Uri Alon, a biophysicist at the Weizmann Institute in Israel, likes to tell a story about when he first became a faculty member. Already an accomplished researcher, he stepped into his empty new lab and immediately felt overwhelmed. Despite all the training he’d received about how to do science, there was so much more to being a scientist that he was completely unprepared for: setting up a laboratory, recruiting students and postdocs, developing good projects for students and postdocs, managing a large team, mentoring young people for the next stages of their careers, and so on. As critical as these skills are to being successful, there is very little emphasis on developing these skills early in one’s career.
Indeed, there seems to be little respect in the scientific community for the importance of these “soft skills,” at least in comparison to the technical skills required to do the research itself. As a result of his personal experiences, Uri Alon has led a small crusade toward greater emphasis of the human aspect of doing science. On his website he’s compiled a growing set of resources called “Materials for Nurturing Scientists,” including articles, videos, and songs, authored by both himself and others. Topics include how to choose a scientific problem, how to give a good talk, how to build a motivated research group, how to achieve work-life balance, and more. He also has developed support groups for young scientists at his institution and has advised other institutions how to do the same. His title evokes a compelling vision: one in which one’s goal as an advisor to students and postdocs goes far beyond merely supervising their research. The “nurturing paradigm” entails holistically developing young people in every aspect of becoming a professional scientist.
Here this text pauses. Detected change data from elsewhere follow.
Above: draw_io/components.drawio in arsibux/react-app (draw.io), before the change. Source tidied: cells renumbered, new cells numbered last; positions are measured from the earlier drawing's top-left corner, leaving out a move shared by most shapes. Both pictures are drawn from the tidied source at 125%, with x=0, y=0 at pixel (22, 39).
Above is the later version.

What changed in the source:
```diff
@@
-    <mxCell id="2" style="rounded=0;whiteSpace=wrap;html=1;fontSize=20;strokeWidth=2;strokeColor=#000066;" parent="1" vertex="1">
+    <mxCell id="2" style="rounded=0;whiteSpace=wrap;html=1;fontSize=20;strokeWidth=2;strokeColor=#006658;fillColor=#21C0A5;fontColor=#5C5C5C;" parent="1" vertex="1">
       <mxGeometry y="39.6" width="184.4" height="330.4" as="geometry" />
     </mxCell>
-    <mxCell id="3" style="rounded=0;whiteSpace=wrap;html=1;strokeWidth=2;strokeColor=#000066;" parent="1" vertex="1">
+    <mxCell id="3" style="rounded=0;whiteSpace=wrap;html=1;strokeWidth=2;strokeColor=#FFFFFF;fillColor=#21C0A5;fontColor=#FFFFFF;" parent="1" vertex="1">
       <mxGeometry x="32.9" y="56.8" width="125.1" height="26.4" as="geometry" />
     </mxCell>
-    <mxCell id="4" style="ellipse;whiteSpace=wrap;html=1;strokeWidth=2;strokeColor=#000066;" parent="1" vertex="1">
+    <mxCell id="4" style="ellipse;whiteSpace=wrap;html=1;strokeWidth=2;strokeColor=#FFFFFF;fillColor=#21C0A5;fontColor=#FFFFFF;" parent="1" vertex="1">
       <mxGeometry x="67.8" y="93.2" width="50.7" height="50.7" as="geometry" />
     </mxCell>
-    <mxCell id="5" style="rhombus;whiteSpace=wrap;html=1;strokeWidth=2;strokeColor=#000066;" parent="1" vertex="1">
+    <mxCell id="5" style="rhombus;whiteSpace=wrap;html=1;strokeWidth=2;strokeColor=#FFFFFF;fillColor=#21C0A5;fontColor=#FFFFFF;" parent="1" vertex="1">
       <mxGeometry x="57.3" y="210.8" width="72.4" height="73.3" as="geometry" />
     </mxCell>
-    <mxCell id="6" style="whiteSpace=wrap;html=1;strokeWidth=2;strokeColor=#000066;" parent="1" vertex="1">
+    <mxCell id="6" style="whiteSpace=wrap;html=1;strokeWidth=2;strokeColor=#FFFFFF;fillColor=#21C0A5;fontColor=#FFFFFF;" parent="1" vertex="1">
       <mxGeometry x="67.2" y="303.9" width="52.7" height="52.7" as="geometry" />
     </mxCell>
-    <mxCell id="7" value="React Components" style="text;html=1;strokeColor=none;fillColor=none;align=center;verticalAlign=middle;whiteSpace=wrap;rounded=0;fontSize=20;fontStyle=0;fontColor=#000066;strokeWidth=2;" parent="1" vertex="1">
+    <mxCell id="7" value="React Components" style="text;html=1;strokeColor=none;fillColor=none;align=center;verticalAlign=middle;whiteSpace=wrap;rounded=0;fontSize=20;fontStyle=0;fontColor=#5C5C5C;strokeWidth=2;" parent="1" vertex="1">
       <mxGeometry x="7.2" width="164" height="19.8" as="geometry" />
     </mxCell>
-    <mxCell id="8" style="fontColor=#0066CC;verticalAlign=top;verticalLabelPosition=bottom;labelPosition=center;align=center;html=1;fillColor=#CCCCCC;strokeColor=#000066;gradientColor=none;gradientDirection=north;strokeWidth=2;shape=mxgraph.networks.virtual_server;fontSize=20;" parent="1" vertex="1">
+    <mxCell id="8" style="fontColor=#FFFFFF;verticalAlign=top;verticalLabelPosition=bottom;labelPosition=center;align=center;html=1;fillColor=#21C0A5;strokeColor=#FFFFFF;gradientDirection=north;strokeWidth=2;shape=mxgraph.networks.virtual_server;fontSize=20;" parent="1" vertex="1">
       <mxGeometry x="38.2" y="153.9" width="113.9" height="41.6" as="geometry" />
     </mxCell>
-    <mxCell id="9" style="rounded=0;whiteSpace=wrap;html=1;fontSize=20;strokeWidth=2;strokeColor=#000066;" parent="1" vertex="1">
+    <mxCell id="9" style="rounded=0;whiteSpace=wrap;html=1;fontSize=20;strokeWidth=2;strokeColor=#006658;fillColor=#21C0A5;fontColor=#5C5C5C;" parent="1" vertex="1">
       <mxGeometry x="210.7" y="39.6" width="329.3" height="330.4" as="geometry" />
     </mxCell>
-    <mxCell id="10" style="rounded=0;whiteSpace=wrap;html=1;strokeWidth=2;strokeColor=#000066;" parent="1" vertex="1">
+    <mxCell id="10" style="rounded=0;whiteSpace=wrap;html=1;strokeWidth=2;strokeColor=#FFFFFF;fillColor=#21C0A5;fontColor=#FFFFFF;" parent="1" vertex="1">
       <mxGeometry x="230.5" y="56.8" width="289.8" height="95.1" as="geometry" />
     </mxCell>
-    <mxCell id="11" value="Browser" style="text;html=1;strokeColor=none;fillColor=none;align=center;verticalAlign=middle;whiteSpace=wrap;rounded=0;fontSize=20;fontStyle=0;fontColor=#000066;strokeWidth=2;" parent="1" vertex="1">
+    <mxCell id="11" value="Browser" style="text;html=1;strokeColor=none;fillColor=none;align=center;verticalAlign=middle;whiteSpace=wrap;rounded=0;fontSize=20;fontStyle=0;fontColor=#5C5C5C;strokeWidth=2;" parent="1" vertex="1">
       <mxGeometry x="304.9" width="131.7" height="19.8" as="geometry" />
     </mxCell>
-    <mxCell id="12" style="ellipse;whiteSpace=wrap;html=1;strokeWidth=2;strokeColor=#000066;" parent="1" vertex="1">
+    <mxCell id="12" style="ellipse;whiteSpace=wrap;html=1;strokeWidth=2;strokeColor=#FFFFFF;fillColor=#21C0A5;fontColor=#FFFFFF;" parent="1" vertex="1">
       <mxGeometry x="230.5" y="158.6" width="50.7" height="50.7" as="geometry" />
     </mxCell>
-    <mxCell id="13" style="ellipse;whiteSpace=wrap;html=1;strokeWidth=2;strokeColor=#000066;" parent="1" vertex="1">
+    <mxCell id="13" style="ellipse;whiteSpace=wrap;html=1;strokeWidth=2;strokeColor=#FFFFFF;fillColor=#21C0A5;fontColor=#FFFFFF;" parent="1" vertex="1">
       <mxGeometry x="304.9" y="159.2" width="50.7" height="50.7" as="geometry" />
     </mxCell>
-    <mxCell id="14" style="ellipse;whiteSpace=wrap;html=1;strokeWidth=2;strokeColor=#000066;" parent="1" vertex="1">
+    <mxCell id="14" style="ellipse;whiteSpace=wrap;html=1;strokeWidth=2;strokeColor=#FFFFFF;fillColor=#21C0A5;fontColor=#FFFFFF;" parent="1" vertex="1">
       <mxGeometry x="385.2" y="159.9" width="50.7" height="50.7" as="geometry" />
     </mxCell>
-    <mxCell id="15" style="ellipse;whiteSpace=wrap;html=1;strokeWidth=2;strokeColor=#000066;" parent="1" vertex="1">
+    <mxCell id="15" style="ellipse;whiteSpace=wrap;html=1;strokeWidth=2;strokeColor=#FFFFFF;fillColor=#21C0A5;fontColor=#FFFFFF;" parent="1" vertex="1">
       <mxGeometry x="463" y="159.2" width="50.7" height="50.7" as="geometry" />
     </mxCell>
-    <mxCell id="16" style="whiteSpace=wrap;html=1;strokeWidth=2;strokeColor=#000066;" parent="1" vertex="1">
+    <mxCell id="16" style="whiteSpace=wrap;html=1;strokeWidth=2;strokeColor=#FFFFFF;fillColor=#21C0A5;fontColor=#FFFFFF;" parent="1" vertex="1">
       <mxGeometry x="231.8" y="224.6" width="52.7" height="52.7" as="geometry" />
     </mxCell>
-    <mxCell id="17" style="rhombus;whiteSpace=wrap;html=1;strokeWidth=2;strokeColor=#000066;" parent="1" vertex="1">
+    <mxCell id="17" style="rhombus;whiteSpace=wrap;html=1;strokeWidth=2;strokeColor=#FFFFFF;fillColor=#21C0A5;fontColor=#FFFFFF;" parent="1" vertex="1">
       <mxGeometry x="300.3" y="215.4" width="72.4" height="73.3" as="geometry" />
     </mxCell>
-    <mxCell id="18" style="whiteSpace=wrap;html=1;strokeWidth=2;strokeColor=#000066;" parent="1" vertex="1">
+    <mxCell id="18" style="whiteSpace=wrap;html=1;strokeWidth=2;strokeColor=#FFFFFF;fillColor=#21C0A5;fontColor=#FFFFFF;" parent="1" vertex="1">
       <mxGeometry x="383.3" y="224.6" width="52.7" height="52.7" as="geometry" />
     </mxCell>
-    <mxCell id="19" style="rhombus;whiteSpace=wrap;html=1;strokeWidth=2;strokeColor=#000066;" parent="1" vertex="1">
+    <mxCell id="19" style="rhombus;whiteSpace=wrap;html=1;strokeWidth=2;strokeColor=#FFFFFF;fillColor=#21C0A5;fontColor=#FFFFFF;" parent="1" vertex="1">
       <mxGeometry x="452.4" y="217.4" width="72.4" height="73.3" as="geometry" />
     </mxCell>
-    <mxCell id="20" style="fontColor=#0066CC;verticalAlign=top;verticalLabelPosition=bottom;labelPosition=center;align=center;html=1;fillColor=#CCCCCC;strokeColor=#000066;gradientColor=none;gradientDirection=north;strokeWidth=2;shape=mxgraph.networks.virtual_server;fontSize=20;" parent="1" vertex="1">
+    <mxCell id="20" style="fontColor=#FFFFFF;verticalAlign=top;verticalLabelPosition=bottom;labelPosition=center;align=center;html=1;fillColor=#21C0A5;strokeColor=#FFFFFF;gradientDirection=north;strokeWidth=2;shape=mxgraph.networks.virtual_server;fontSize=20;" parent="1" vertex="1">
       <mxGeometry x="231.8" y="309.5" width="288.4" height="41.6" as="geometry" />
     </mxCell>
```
Having heard Uri Alon speak (and sing songs) about these issues multiple times in person, his vision is certainly an inspiration to me.